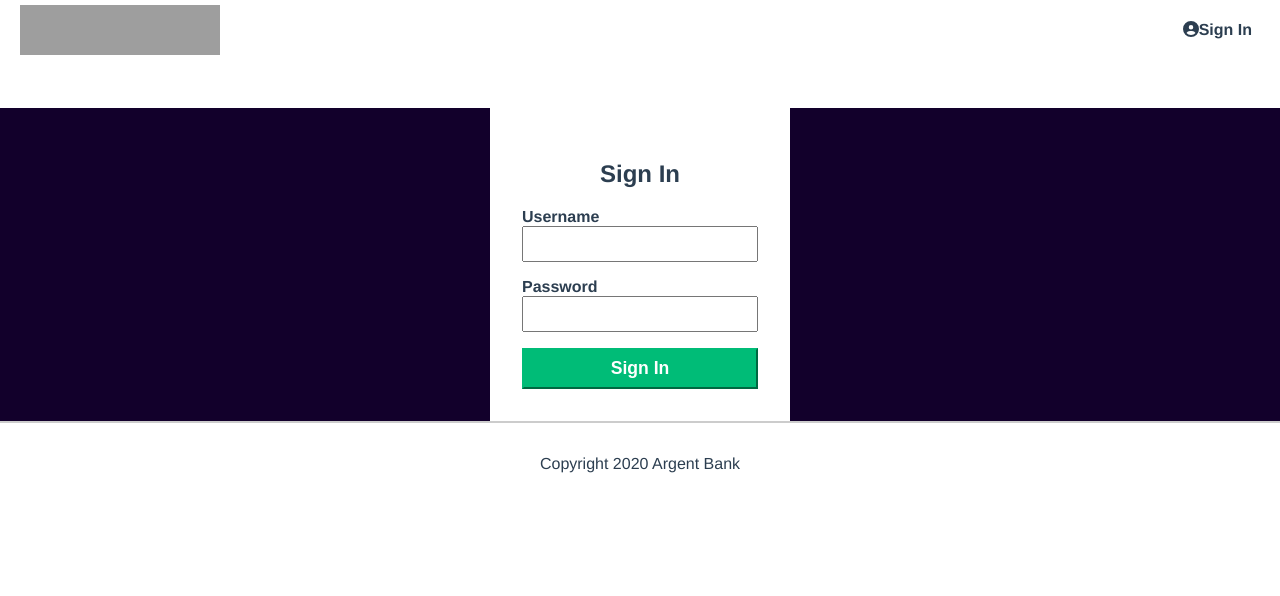
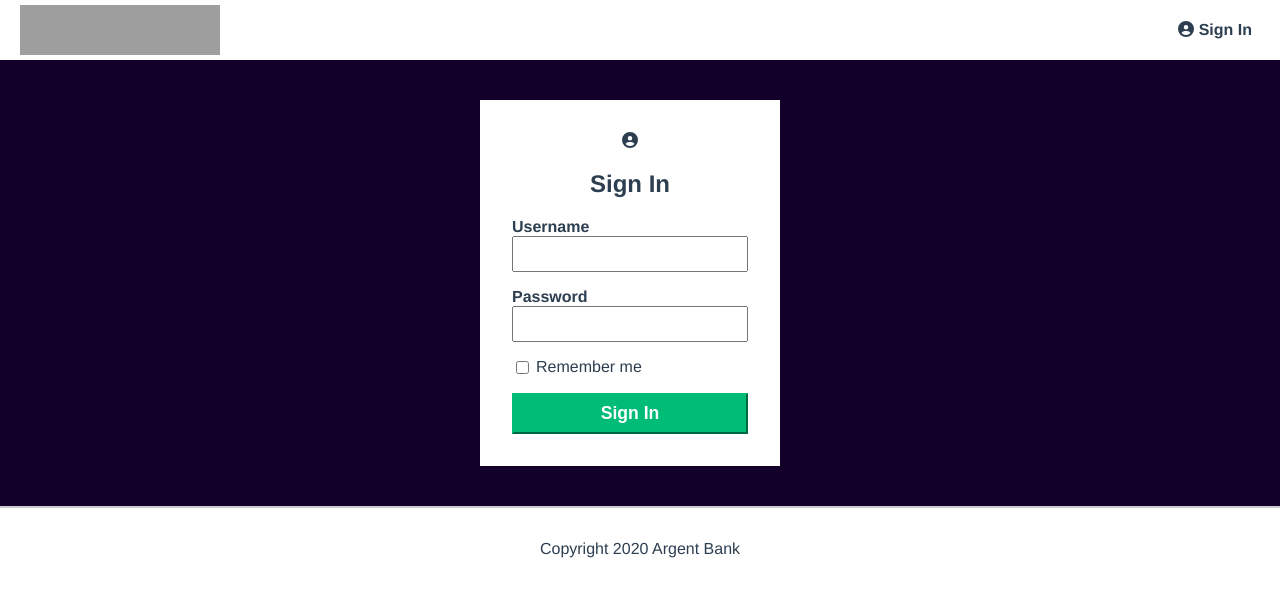
Before and after one commit to jcderoland/argent-bank-react-app, a React (Create React App) app: page /signin in a window 1280 px wide. Shown: the top 596 px of the page. Built offline with nearby package versions, Linux system fonts and the light colour scheme; grey boxes are pictures that could not be loaded; the HTML template or start-up script is replaced by a standard one.

Commit message:
fix: adaptation to original templates

```diff
--- a/src/components/NavBar.jsx
+++ b/src/components/NavBar.jsx
@@ -2,19 +2,20 @@ import React from 'react';
 import { Link, useNavigate } from 'react-router-dom';
 import ArgentBankLogo from '../img/argentBankLogo.webp';
 import { FontAwesomeIcon } from '@fortawesome/react-fontawesome';
-import { faUserCircle } from '@fortawesome/free-solid-svg-icons';
+import { faUserCircle, faRightFromBracket } from '@fortawesome/free-solid-svg-icons';
 import { useSelector, useDispatch } from 'react-redux';
 import { logOut } from '../redux/authSlice';
 
 // NavBar component that contains navigation links and logout functionality
 const NavBar = () => {
-    const isAuthenticated = useSelector(state => state.auth.isAuthenticated); // Check if user is authenticated
-    const dispatch = useDispatch(); // Allows dispatching actions to redux store
-    const navigate = useNavigate(); // Hook for navigation
+    const isAuthenticated = useSelector(state => state.auth.isAuthenticated);
+    const userName = useSelector(state => state.auth.user.userName);
+    const dispatch = useDispatch();
+    const navigate = useNavigate();
 
     const handleLogout = () => {
-        dispatch(logOut()); // Dispatch logout action
-        navigate('/argent-bank-react-app'); // Redirect to home page after logout
+        dispatch(logOut());
+        navigate('/argent-bank-react-app');
     };
 
     return (
@@ -23,17 +24,23 @@ const NavBar = () => {
                 <img className="main-nav-logo-image" src={ArgentBankLogo} alt="Argent Bank Logo" />
                 <h1 className="sr-only">Argent Bank</h1>
             </Link>
-            <div>
+            <div className="navigation-items">
                 {!isAuthenticated ? (
-                    <Link className="main-nav-item" to="/signin">
+                    <Link className="main-nav-item" to="/signin" aria-label="Sign in">
                         <FontAwesomeIcon icon={faUserCircle} />
-                        Sign In
+                        <span>Sign In</span>
                     </Link>
                 ) : (
-                    <button className="main-nav-item" onClick={handleLogout}>
-                        <FontAwesomeIcon icon={faUserCircle} />
-                        Log Out
-                    </button>
+                    <div className='username-logout'>
+                        <Link to="/dashboard" aria-label="User profile">
+                            <FontAwesomeIcon icon={faUserCircle}/>
+                            <span>{userName}</span>
+                        </Link>
+                        <button className="main-nav-item" onClick={handleLogout} aria-label="Sign out">
+                            <FontAwesomeIcon icon={faRightFromBracket} />
+                            <span>Sign Out</span>
+                        </button>
+                    </div>
                 )}
             </div>
         </nav>
--- a/src/css/main.css
+++ b/src/css/main.css
@@ -115,6 +115,46 @@ body {
 .features {
   flex-direction: column;
 }
+
+.username-logout {
+  display: flex;
+  align-items: center;
+  gap: 20px;
+}
+
+.username-logout a,
+.username-logout button {
+  background: none;
+  border: none;
+  text-decoration: none;
+  font-size: 1rem;
+  cursor: pointer;
+  padding-left: 10px;
+}
+
+.username-logout button:hover,
+.username-logout a:hover {
+  text-decoration: underline;
+}
+
+.username-logout button span,
+.username-logout a span,
+.main-nav-item span {
+  padding-left: 5px;
+}
+
+.welcome-msg,
+.edit-user-info {
+  padding-top: 20px;
+}
+
+.sign-in-container {
+  max-width: 320px;
+  width: 100%;
+  padding: 40px;
+  margin: auto;
+}
+
 @media (min-width: 920px) {
   .hero {
     height: 400px;
@@ -178,7 +218,7 @@ body {
 }
 .sign-in-content {
   width: 300px;
-  margin: 3rem auto 0;
+  margin: 0;
   padding: 2rem;
 }
 .sign-in-icon {
--- a/src/pages/DashboardPage.jsx
+++ b/src/pages/DashboardPage.jsx
@@ -69,7 +69,7 @@ const UserDashboardPage = () => {
             </div>
           ) : (
             <>
-              <h1>Welcome back<br />{user.userName}!</h1>
+              <h1 className='welcome-msg'>Welcome back<br />{user.userName}!</h1>
               <button onClick={() => setEditMode(true)}>Edit Name</button>
             </>
           )}
--- a/src/pages/SignInPage.jsx
+++ b/src/pages/SignInPage.jsx
@@ -4,11 +4,14 @@ import Footer from '../components/Footer.jsx';
 import { useDispatch } from 'react-redux';
 import { loginUser } from '../redux/authSlice';
 import { useNavigate } from 'react-router-dom';
+import { FontAwesomeIcon } from '@fortawesome/react-fontawesome';
+import { faUserCircle } from '@fortawesome/free-solid-svg-icons';
 
 // SignInPage handles user login functionality
 const SignInPage = () => {
     const [email, setEmail] = useState(''); // State to store email input
     const [password, setPassword] = useState(''); // State to store password input
+    const [rememberMe, setRememberMe] = useState(false);
     const [error, setError] = useState(''); // State to store login error message
     const dispatch = useDispatch(); // Allows dispatching actions to redux store
     const navigate = useNavigate(); // Hook for navigation
@@ -33,8 +36,9 @@ const SignInPage = () => {
         <div>
             <NavBar />
             <main className="main bg-dark">
+                <div className="sign-in-container">
                     <section className="sign-in-content">
-                    <i className="fa fa-user-circle sign-in-icon"></i>
+                    <FontAwesomeIcon icon={faUserCircle}/>
                         <h1>Sign In</h1>
                         <form onSubmit={handleLogin}>
                             <div className="input-wrapper">
@@ -45,10 +49,15 @@ const SignInPage = () => {
                                 <label htmlFor="password">Password</label>
                                 <input type="password" id="password" autoComplete="current-password" value={password} onChange={(e) => setPassword(e.target.value)} />
                             </div>
+                            <div className="input-remember">
+                                <input type="checkbox" id="rememberMe" checked={rememberMe} onChange={(e) => setRememberMe(e.target.checked)} />
+                                <label htmlFor="rememberMe">Remember me</label>
+                            </div>
                             {error && <div className="error">{error}</div>}
                             <button type="submit" className="sign-in-button">Sign In</button>
                         </form>
                     </section>
+                </div>
             </main>
             <Footer />
         </div>
```
Lines whose indentation alone changed are shown as unchanged.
■ ■ ■ ■ ■ ■ ■
Your task is to gather all lines from the entries above that hold the word "NavBar".

- Response for this exercise -
--- a/src/components/NavBar.jsx
+++ b/src/components/NavBar.jsx
 // NavBar component that contains navigation links and logout functionality
 const NavBar = () => {
@@ -23,17 +24,23 @@ const NavBar = () => {
             <NavBar />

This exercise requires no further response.